The EFJ says that political meddling with media in Slovenia casts a shadow over the country’s Presidency of the European Union. It has criticised the government over a public relations blitz directed at foreign media to try to divert attention from its domestic troubles.
“The Government cannot spin its way out of the hard truth that government and politicians have been exercising undue influence on the way Slovenian media work,” said Aidan White, IFJ General Secretary. “Slovenia has failed the first test of leadership in Europe by failing to show that it is prepared to deal openly and honestly with serious questions over its own record on dealing with media and journalism.”
The Slovenian media crisis developed with the launch of a petition against censorship and political pressures on journalism which was signed by 571 journalists. The protest follows government attempts to replace leading editors in order to stifle media criticism. There is also widespread concern over legislative and management changes that have placed pro-government people in charge of the country’s public broadcasting system.
The EFJ says the government’s response has been intemperate and unacceptable.

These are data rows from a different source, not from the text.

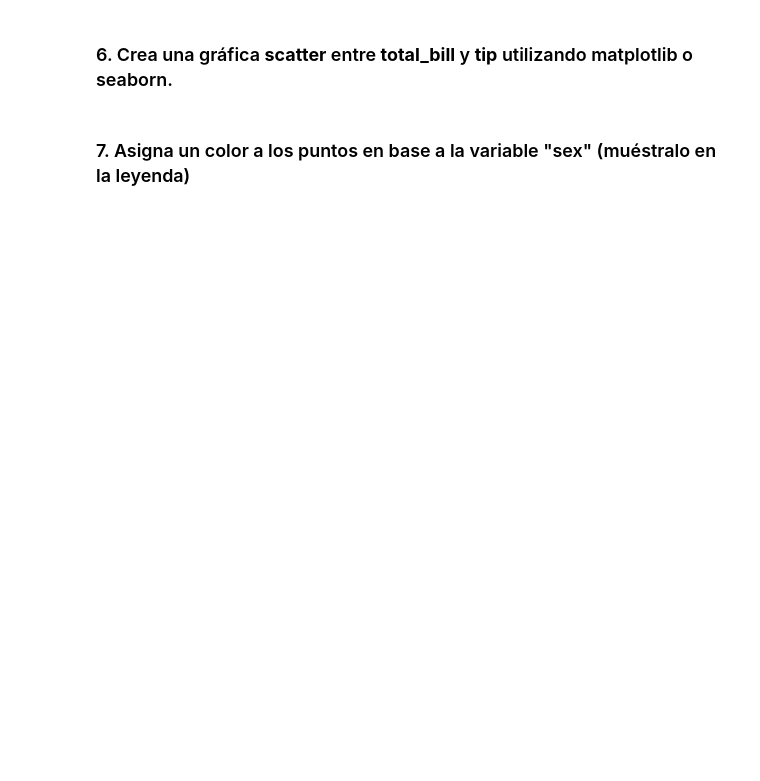
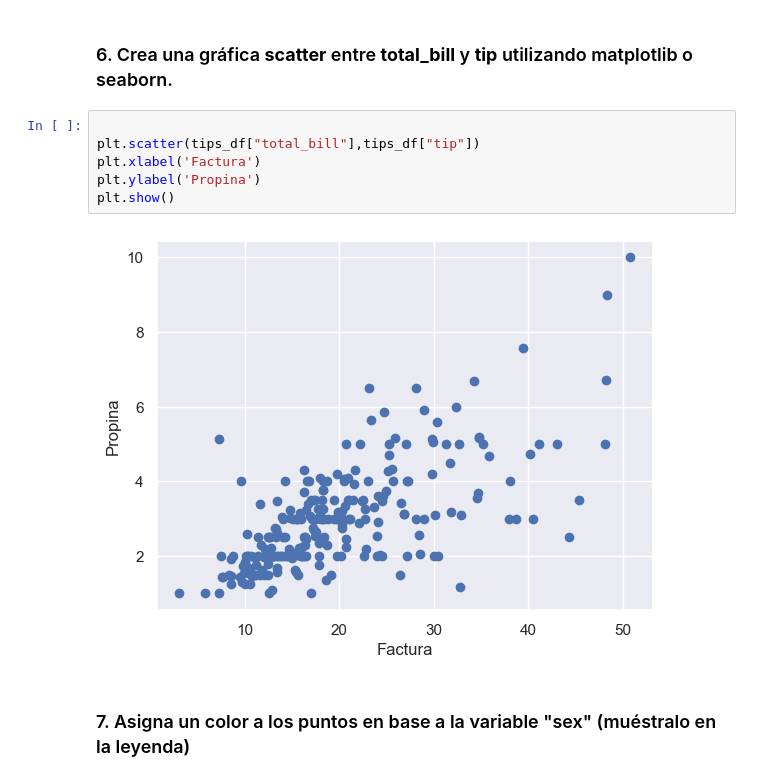
Before and after one commit to RalphNM1/InteligenciaArtificial, a Jupyter notebook: Ejercicios/Numpy/Numpy_pandas/Numpy_pandas.ipynb, the cells around one changed output. Saved outputs shown, nothing was run; the diff lists cells and outputs as text; blank space fills up the shorter version.

```diff
--- a/Ejercicios/Numpy/Numpy_pandas/Numpy_pandas.ipynb
+++ b/Ejercicios/Numpy/Numpy_pandas/Numpy_pandas.ipynb
@@ -54,4 +155,12 @@ El **dataset** que vamos a a utilizar para realizar los siguientes ejercicios se
 # %% [markdown]
 ### 6. Crea una gráfica **scatter** entre **total_bill** y **tip** utilizando matplotlib o seaborn.
+# %%
+
+plt.scatter(tips_df["total_bill"],tips_df["tip"])
+plt.xlabel('Factura')
+plt.ylabel('Propina')
+plt.show()
+# %% [output]
+[figure, added]
 # %% [markdown]
 ### 7. Asigna un color a los puntos en base a la variable "sex" (muéstralo en la leyenda)
```
Also changed, not shown: parts of 14 cells of this notebook, 21 other files.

“In November Prime Minister Janez Jansa dismissed the petition, which expresses genuine concern within Slovene journalism, as a conspiracy of lies,” said Aidan White. “This week he has accused local media of damaging the country’s international reputation, but the real failure is that of a government that will not take responsibility for its actions.”
The EFJ said it was ready to support an independent inquiry over the crisis, but the deputies of the ruling coalition rejected a proposal on December 11 to set up an independent committee to investigate the allegations.

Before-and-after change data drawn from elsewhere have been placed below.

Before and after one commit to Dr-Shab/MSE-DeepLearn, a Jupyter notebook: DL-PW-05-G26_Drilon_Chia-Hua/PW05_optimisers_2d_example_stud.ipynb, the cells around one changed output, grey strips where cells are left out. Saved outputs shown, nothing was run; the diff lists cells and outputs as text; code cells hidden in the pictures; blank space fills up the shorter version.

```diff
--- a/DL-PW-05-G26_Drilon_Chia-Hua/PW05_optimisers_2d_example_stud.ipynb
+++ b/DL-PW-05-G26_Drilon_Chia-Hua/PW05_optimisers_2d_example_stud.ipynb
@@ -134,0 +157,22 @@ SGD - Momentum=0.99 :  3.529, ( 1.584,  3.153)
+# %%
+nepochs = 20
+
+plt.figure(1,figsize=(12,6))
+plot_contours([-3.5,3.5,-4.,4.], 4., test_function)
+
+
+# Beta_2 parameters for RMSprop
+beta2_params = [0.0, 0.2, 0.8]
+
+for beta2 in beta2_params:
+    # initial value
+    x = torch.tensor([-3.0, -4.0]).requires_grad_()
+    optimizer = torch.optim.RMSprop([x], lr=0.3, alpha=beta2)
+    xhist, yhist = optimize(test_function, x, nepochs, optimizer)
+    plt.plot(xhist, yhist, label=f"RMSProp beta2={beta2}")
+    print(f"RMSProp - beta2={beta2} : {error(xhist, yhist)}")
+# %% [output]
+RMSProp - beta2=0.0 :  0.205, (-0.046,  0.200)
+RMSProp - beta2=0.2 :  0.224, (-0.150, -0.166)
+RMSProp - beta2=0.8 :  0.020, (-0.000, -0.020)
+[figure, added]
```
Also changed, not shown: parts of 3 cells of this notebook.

The failure of the government to confront the criticism was further exposed yesterday when local journalists angrily protested over highly contentious publicity material on the media crisis prepared by government press officers for foreign correspondents visiting Slovenia for events around the opening of its Presidency of the European Union.
“The government is distorting the facts, failing to tell Slovenians the truth and trying to pull the wool over the eyes of the European public about its attitude to media,” said White. “It is a shameful start to what should be a proud moment in the history of democracy in Slovenia.”
For more information contact the EFJ at +32 2 235 2207
The EFJ represents over 250,000 journalists in over 30 countries worldwide